We, as Africans, have always told stories and communicated via art forms whether it be through songs and music, or sculptures and paintings.
Despite this, there is hardly any representation of great, contemporary African artwork in the international art market. I find this astonishing given the amount of amazing pieces I have seen myself when at home and in other African countries from Nigeria and Ghana, to Mozamique, Kenya, South Africa and more . There is also an overwhelming amount of fantastic art overseas within the African diaspora that is not exhibited enough. How has the global art market not yet clocked on to this especially in comparison to growth of other art markets such as Asia?
I realised that some of this may be due to a lack of information and exposure to modern and contemporary African art and its artists. There is an abundance of talent, but not enough platforms that show or speak about it. Nor is there enough representation between the artists themselves and potential buyers. So I decided to create The Afropolitan Collector.
The Afropolitan Collector is an art consultancy platform that provides fresh insights into buying, selecting and acquiring modern and contemporary work from Africa and its diaspora.
We work with auction houses, galleries and independent artists to help clients seek and select modern and contemporary African art - including paintings, drawings, photographs and sculptures - for their home, business or personal collection.
Whether you are an experienced collector or brand new to modern and contemporary African art, we want you to use The Afropolitan Collector as a tool, reference and an informative guide to enjoying and experiencing art from Africa and its diaspora.

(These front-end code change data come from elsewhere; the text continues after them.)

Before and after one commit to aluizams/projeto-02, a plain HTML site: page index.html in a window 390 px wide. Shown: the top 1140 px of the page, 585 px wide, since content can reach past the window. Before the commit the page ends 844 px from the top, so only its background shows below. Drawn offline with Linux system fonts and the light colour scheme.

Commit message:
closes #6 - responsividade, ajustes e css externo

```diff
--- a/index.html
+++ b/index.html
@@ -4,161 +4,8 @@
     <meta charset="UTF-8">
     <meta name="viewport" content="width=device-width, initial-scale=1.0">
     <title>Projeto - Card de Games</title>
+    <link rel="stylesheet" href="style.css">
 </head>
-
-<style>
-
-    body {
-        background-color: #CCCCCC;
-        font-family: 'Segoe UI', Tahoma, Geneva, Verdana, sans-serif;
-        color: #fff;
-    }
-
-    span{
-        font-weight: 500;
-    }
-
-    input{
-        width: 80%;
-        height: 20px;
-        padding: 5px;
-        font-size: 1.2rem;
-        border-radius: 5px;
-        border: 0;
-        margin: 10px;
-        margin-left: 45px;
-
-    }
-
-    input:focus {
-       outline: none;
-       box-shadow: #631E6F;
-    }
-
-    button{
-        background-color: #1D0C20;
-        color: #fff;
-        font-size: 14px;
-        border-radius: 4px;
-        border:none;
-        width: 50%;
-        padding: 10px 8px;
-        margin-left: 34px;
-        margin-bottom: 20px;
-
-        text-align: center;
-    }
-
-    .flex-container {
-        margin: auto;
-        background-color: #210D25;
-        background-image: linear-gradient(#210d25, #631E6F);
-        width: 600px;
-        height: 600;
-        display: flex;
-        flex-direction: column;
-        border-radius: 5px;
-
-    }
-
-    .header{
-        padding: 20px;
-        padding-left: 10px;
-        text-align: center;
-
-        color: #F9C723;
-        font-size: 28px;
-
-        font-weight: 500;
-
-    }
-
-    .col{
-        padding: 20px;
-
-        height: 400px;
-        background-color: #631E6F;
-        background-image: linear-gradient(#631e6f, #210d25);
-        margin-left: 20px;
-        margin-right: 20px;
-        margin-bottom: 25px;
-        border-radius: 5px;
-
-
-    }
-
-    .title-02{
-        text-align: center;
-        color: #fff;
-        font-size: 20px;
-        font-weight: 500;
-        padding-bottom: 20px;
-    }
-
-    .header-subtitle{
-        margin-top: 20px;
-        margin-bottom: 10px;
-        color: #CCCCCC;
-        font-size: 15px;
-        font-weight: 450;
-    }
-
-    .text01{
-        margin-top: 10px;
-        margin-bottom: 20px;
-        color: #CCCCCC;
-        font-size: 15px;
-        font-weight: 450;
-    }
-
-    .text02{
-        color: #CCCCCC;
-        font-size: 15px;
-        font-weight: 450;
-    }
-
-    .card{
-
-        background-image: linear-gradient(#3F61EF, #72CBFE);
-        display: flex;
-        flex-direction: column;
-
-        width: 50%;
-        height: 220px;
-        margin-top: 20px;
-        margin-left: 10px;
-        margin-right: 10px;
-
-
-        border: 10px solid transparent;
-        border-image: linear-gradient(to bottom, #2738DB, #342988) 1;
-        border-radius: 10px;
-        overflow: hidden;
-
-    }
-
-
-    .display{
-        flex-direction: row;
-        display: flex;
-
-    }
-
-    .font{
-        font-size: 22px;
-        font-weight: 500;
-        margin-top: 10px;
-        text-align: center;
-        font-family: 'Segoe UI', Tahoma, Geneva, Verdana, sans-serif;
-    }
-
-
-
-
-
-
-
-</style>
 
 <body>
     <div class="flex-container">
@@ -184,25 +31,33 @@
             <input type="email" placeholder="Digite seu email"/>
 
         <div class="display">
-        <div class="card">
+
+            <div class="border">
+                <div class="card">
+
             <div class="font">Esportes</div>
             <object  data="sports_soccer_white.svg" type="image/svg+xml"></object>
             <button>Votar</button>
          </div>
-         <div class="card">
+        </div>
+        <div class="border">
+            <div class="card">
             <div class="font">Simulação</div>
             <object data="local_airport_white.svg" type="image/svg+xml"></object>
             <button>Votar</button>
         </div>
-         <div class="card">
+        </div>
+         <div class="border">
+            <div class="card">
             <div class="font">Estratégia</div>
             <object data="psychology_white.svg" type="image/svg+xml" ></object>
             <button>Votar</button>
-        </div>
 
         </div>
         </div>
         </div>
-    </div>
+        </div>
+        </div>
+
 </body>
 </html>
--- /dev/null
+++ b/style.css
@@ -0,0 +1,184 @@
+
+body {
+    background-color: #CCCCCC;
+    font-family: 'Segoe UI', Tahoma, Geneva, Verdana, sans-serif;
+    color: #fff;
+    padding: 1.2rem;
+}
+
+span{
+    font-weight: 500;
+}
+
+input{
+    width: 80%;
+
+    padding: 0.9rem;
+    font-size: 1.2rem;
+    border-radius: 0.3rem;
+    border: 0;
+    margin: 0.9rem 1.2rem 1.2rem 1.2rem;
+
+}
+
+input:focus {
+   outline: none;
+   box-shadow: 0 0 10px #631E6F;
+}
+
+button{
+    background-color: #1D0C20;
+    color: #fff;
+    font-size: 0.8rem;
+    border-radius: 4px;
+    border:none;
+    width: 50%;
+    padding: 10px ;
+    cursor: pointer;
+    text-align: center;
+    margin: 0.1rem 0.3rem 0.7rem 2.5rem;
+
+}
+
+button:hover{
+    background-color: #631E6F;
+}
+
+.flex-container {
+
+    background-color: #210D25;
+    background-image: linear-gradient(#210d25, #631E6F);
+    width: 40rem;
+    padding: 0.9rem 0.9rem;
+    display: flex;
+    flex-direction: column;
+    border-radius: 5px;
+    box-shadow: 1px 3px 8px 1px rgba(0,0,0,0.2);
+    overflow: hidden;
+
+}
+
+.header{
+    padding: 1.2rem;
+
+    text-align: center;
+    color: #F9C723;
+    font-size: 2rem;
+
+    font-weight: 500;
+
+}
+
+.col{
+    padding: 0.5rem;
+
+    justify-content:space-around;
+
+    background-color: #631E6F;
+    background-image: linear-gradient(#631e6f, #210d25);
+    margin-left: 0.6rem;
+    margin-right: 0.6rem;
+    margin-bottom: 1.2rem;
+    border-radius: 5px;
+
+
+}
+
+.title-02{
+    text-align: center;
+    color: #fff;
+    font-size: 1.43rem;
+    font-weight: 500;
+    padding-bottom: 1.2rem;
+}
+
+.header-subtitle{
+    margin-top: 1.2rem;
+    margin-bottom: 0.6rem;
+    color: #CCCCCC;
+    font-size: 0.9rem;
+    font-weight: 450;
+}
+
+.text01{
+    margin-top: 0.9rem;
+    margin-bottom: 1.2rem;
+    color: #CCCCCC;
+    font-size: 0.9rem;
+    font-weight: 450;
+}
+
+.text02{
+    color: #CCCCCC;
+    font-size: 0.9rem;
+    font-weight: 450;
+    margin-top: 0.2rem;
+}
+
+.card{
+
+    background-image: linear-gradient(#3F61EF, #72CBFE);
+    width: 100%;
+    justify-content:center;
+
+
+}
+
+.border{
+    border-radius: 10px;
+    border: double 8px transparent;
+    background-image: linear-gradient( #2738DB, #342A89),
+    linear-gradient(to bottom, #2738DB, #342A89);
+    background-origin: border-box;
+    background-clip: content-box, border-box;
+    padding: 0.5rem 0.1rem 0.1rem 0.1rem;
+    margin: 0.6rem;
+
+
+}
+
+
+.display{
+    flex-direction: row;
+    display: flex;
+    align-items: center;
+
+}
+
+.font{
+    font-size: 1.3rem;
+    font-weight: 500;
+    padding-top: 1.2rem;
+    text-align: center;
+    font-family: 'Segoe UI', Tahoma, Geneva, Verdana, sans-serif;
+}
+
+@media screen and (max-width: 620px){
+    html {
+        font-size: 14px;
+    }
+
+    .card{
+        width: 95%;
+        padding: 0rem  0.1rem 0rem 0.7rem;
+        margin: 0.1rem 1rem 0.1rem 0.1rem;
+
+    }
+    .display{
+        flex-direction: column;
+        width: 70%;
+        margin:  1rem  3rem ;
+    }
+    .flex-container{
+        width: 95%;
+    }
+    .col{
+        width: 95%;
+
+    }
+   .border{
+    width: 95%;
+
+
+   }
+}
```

"The love of beauty"
The Afropolitan Collector logo is made up two nsibidi symbols that depict 'love' and 'beauty' translated in modern language as: 'the love of beauty'.
Believed to be several centuries old, nsibidi icons have been found on excavated pottery, ceramic artefacts and headrests dating back to periods ranging between 400 and 1400 CE in the Calabar area of Cross River State, Nigeria.

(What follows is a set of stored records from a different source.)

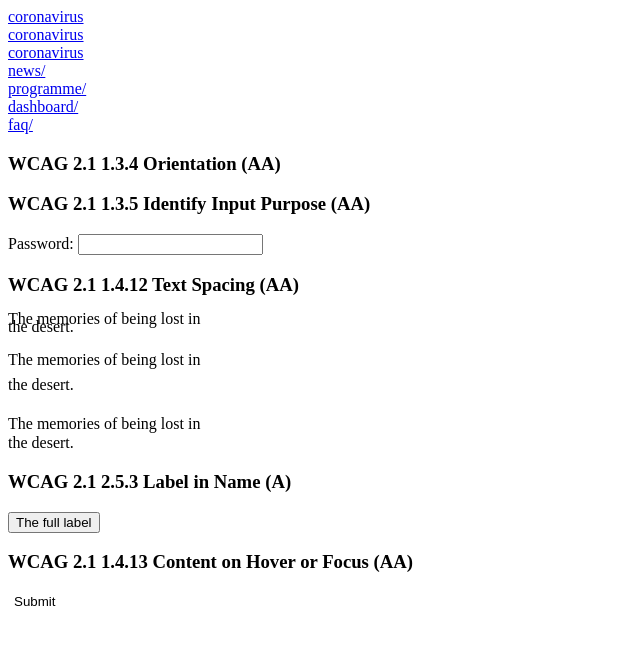
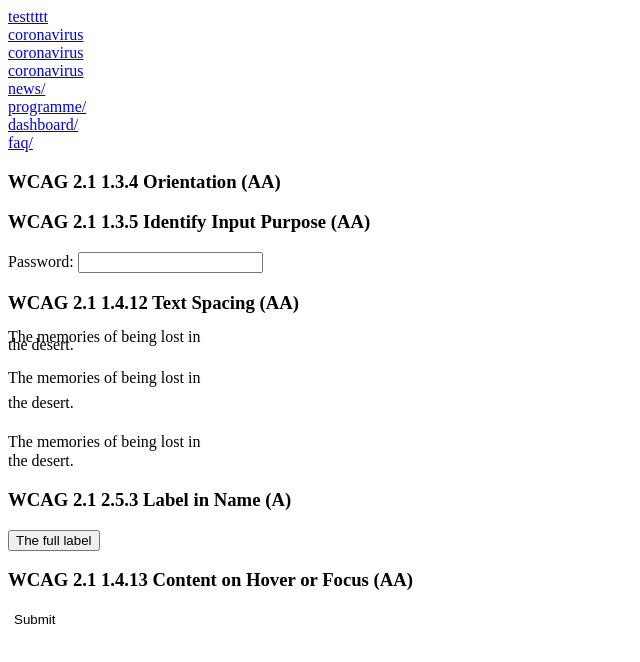
Before and after one commit to mic1711/mic1711.github.io, a plain HTML site: page index.html in a window 1280 px wide. Shown: the whole page, without its empty margins (0-640 px from the left). Drawn offline with Linux system fonts and the light colour scheme.

Commit message:
Update index.html

```diff
--- a/index.html
+++ b/index.html
@@ -48,6 +48,8 @@
 <body>
 
 
+ <a href="test.html">testtttt</a>  <br>
+
  <a href="https://www.coronavirus.gov.hk/">coronavirus</a>  <br>
 
  <a href="https://www.coronavirus.gov.hk/eng/clarifications.html">coronavirus</a>  <br>
```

Being Africa’s oldest scripted form behind hieroglyphics, nsibidi has been used to document history, celebrate people’s heritage, instruct values, reinforce communication, deliberate on key issues, and resolve conflicts of love and war.
Though it is indigenous to the people occupying the southeastern region of modern Nigeria, nsibidi was more commonly associated with the Ejagham people of northern Cross River State where it is believed to have spread to surrounding ethnic groups like the Ibibios, Efiks, and Igbos, influencing their art forms and undergoing notable transformation in the process.